Now that the vegetable garden and courtyard are shaping up, it’s time to turn my attention to the front yard area. The previous homeowner was sick for a while so the front became overrun and unkempt. Not that I care to have a perfectly manicured lawn—it’s just that our house started to look like it was vacant.

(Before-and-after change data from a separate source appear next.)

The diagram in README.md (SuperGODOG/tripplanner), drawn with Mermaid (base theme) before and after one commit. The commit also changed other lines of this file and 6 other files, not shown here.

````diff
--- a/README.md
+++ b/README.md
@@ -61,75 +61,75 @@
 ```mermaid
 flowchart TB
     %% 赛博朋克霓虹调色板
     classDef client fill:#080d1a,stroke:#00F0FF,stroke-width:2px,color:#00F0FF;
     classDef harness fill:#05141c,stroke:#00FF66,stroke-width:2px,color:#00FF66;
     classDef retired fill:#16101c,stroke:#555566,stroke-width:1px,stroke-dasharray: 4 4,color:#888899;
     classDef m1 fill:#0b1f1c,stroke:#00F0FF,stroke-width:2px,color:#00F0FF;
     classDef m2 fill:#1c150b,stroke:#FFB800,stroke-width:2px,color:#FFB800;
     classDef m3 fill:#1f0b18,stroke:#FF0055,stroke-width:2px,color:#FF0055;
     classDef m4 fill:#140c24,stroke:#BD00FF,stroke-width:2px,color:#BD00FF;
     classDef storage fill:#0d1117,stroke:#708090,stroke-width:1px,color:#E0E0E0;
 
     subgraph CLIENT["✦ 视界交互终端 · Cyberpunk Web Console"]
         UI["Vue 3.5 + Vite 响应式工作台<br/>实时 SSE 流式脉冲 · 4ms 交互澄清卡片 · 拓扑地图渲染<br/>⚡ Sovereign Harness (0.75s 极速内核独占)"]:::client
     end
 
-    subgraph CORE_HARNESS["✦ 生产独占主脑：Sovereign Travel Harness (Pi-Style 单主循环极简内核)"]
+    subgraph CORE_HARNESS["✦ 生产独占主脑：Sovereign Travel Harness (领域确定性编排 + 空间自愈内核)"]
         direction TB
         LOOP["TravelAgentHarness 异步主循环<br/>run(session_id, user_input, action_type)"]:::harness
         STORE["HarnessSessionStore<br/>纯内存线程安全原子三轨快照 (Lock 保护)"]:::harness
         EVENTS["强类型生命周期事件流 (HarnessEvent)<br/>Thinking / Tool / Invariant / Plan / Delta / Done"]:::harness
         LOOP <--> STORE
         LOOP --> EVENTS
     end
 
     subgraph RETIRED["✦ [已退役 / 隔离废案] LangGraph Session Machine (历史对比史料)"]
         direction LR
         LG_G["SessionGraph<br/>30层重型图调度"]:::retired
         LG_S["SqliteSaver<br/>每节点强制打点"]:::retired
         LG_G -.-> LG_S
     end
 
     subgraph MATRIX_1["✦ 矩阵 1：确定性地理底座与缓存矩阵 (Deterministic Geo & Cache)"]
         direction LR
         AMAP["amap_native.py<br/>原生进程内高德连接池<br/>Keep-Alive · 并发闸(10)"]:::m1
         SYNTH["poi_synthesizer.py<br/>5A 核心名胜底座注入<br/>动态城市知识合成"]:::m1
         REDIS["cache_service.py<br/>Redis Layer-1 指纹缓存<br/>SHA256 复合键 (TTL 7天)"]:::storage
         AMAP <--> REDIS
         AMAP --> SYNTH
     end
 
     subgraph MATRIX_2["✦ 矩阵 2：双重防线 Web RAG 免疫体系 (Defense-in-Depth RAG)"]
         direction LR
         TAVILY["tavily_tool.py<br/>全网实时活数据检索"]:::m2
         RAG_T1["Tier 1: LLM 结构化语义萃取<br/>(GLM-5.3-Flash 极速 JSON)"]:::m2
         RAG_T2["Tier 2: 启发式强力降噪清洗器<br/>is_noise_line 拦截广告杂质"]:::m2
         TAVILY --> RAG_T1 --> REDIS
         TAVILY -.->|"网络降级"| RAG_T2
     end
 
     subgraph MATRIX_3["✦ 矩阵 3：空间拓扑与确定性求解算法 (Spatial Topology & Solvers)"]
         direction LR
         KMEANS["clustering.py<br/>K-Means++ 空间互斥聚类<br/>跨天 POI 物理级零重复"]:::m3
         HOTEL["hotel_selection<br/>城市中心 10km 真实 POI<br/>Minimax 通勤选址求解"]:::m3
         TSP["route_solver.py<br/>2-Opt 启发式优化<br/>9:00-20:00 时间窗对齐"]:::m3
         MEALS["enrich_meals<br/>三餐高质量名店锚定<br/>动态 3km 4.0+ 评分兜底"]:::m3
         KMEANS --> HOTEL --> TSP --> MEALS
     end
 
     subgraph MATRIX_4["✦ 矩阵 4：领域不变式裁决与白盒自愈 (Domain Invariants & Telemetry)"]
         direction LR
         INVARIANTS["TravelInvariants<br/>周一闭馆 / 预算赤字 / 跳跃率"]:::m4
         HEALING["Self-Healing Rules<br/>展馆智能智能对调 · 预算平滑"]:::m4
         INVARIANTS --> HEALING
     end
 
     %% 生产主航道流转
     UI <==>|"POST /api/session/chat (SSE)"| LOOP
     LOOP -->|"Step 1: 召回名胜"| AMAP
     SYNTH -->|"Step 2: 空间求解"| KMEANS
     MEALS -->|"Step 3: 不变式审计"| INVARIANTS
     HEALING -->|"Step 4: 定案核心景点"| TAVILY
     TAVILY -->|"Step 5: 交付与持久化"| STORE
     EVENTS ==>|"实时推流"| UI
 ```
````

There’s always a new discovery. In the front, I uncovered the footprint of a former flower garden. It was bricked in with landscape fabric a few inches below the soil. Unfortunately, the wild roses, ivy and other weeds had started to take over. I pulled everything up—roots, weeds and even the landscape fabric. Since I didn’t know what was a weed and what was supposed to be there (that’s all relative, isn’t it?), I just pulled it all up, saving the mulch and putting it off to the side. Sometimes you have to pull it all out and start over. However, when watering the other day, I noticed a second row of bricks about 18 inches from the bed. A double-decker? This could make for some interesting landscaping.
If you have an urge to transplant borage, just don’t. Borage is not only a great companion crop, but you can use the pretty blue flowers to make fancy ice cubes to impress your friends at your next Victorian-themed tea party, and who isn’t planning one of those?
Never one for moderation, I went a little crazy planting borage seeds when I put the strawberries in the garden. And since I didn’t read the seed packet, I didn’t realize how big they’d get. One of my plants is a about 2 feet tall and 2 feet wide, and it’s just getting started. Not wanting to let good plants go to waste, I dug up a few of the plants and transplanted them to the flowerbed in the front. Epic failure! They swiftly wilted and died, and off to the compost they went. Hopefully the seeds I planted in their place will fare better.
Does that grow in an Anglophile’s garden? In celebration of my husband’s roots (and mine from 400 years ago) I bought a few plants from the Co-op that I’m assured are commonly found in English cottage gardens. Can’t remember their names, but the tag promises that they’re drought tolerant and grow to be huge. Right now they’re about 10 inches tall and really lanky, so we’ll see if they live up to their promise.
White vinegar cleans more than showers; it kills ivy, too. We have an ivy problem here—it’s everywhere. I read online that white vinegar can be used to kill it. Since I love canning, I always keep a jug or two in the house. I poured both on the ivy and rose covered redwood stump outside of my office. The ivy is gone, but the roses are like cockroaches—totally unfazed by the assault. Back to the drawing board, I guess.
I’m a lumberjack and I’m okay… Last weekend, armed with a handsaw and some loppers I set out to trim the sad-looking rhododendron in the front yard. Now, I don’t know if this is the right time to prune or not, but if it’s not, I’m not sure that I have the patience to wait. It’s scraggly with parts that are dead and overgrown. I wished for Edward Scissorhands to pop over and do the work for me while I barked orders and enjoyed a refreshing fruity drink, but he must have been held up. After hacking and sawing for about an hour, I made progress, but there’s still work to be done. Another weekend, more yard work to do.